=== What is expected ===
Word for word, print each record, dropping any image it holds.

=== Dataset content ===
-- Opening Marker --

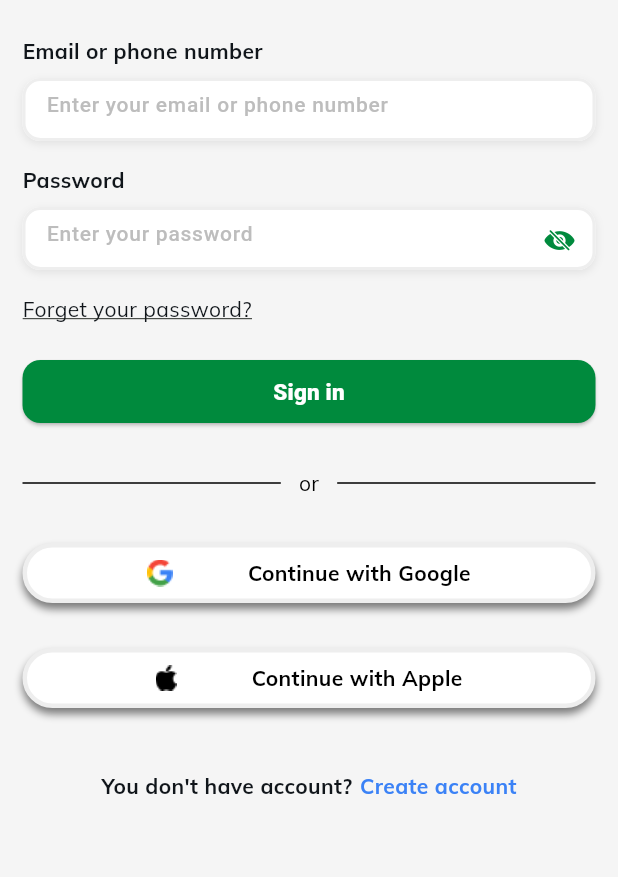
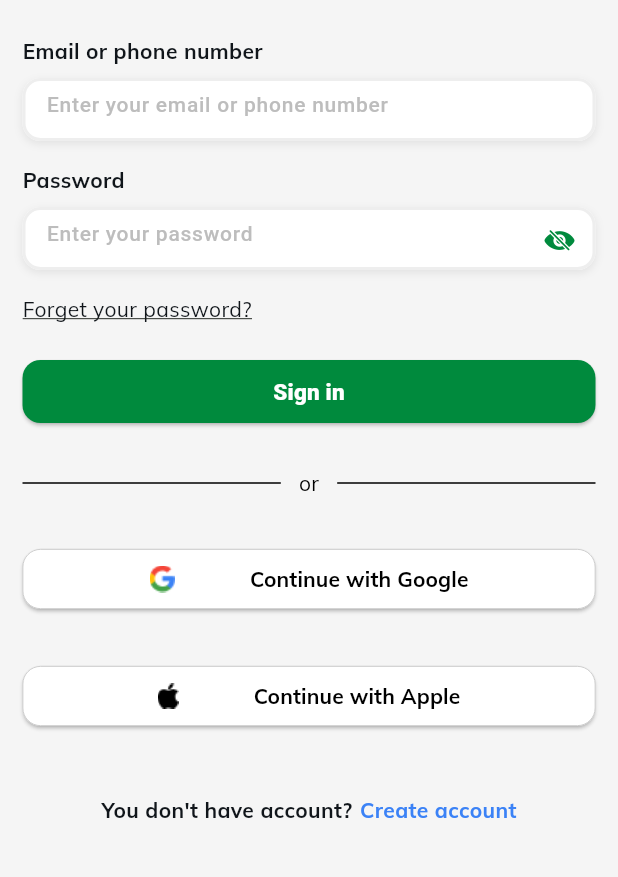
Before and after one commit to Mostafaghozy/kickly, a Flutter app: the LoginView screen opened directly, on a phone screen of 412 x 824 dp, the part 285-1162 px from its top. Run offline on Flutter 3.47's test engine with Material 3 defaults, Android fonts, the phone set to English and light mode, and no system bars; our stand-ins replace device_preview, dropdown_button2, gap; Roboto replaces fonts that are missing (Mulish-ExtraBold.ttf, Mulish-SemiBold.ttf).

Commit message:
update login UI layout

```diff
--- a/lib/features/auth/widgets/google_sign_in_button.dart
+++ b/lib/features/auth/widgets/google_sign_in_button.dart
@@ -19,28 +19,14 @@
   Widget build(BuildContext context) {
     final isLight = Theme.of(context).brightness == Brightness.light;
 
-    return GestureDetector(
-      onTap: onPressed,
-      child: Container(
-        width: double.infinity,
-        height: 40,
-        decoration: BoxDecoration(
-          color: isLight ? Colors.white : Colors.grey.shade900,
-          borderRadius: BorderRadius.circular(20),
-          border: Border.all(
-            color: Colors.grey.shade200,
-            width: isLight ? 3 : 1,
+    return ElevatedButton(
+      onPressed: onPressed,
+      style: ElevatedButton.styleFrom(
+        backgroundColor: isLight ? Colors.white : Colors.grey.shade900,
+        shape: RoundedRectangleBorder(
+          borderRadius: BorderRadius.circular(12),
+          side: BorderSide(color: Colors.grey.shade400, width: 0.5),
         ),
-          boxShadow: [
-            BoxShadow(
-              color: isLight
-                  ? Colors.transparent.withOpacity(0.50)
-                  : Colors.transparent.withOpacity(0.80),
-              blurRadius: 4,
-              spreadRadius: 0,
-              offset: const Offset(0, 4),
-            ),
-          ],
       ),
       child: Row(
         mainAxisAlignment: MainAxisAlignment.center,
@@ -55,7 +41,6 @@
           ),
         ],
       ),
-      ),
     );
   }
 }
--- a/lib/main.dart
+++ b/lib/main.dart
@@ -10,11 +10,11 @@
 
 void main() {
   runApp(
-    // DevicePreview(
-    //   enabled: !kReleaseMode,
-    //   builder: (context) => MyApp(), // Wrap your app
-    // ),
-    const MyApp(),
+    DevicePreview(
+      enabled: !kReleaseMode,
+      builder: (context) => MyApp(), // Wrap your app
+    ),
+    // const MyApp(),
   );
 }
 
@@ -27,7 +27,7 @@
       theme: AppTheme.light,
       darkTheme: AppTheme.dark,
       themeMode: ThemeMode.system,
-      home: const Root(),
+      home: const LoginView(),
     );
   }
 }
```
Lines whose indentation alone changed are shown as unchanged.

-- Closing Marker --

=== Solution for this task ===
Before and after one commit to Mostafaghozy/kickly, a Flutter app: the LoginView screen opened directly, on a phone screen of 412 x 824 dp, the part 285-1162 px from its top. Run offline on Flutter 3.47's test engine with Material 3 defaults, Android fonts, the phone set to English and light mode, and no system bars; our stand-ins replace device_preview, dropdown_button2, gap; Roboto replaces fonts that are missing (Mulish-ExtraBold.ttf, Mulish-SemiBold.ttf).

Commit message:
update login UI layout

```diff
--- a/lib/features/auth/widgets/google_sign_in_button.dart
+++ b/lib/features/auth/widgets/google_sign_in_button.dart
@@ -19,28 +19,14 @@
   Widget build(BuildContext context) {
     final isLight = Theme.of(context).brightness == Brightness.light;
 
-    return GestureDetector(
-      onTap: onPressed,
-      child: Container(
-        width: double.infinity,
-        height: 40,
-        decoration: BoxDecoration(
-          color: isLight ? Colors.white : Colors.grey.shade900,
-          borderRadius: BorderRadius.circular(20),
-          border: Border.all(
-            color: Colors.grey.shade200,
-            width: isLight ? 3 : 1,
+    return ElevatedButton(
+      onPressed: onPressed,
+      style: ElevatedButton.styleFrom(
+        backgroundColor: isLight ? Colors.white : Colors.grey.shade900,
+        shape: RoundedRectangleBorder(
+          borderRadius: BorderRadius.circular(12),
+          side: BorderSide(color: Colors.grey.shade400, width: 0.5),
         ),
-          boxShadow: [
-            BoxShadow(
-              color: isLight
-                  ? Colors.transparent.withOpacity(0.50)
-                  : Colors.transparent.withOpacity(0.80),
-              blurRadius: 4,
-              spreadRadius: 0,
-              offset: const Offset(0, 4),
-            ),
-          ],
       ),
       child: Row(
         mainAxisAlignment: MainAxisAlignment.center,
@@ -55,7 +41,6 @@
           ),
         ],
       ),
-      ),
     );
   }
 }
--- a/lib/main.dart
+++ b/lib/main.dart
@@ -10,11 +10,11 @@
 
 void main() {
   runApp(
-    // DevicePreview(
-    //   enabled: !kReleaseMode,
-    //   builder: (context) => MyApp(), // Wrap your app
-    // ),
-    const MyApp(),
+    DevicePreview(
+      enabled: !kReleaseMode,
+      builder: (context) => MyApp(), // Wrap your app
+    ),
+    // const MyApp(),
   );
 }
 
@@ -27,7 +27,7 @@
       theme: AppTheme.light,
       darkTheme: AppTheme.dark,
       themeMode: ThemeMode.system,
-      home: const Root(),
+      home: const LoginView(),
     );
   }
 }
```
Lines whose indentation alone changed are shown as unchanged.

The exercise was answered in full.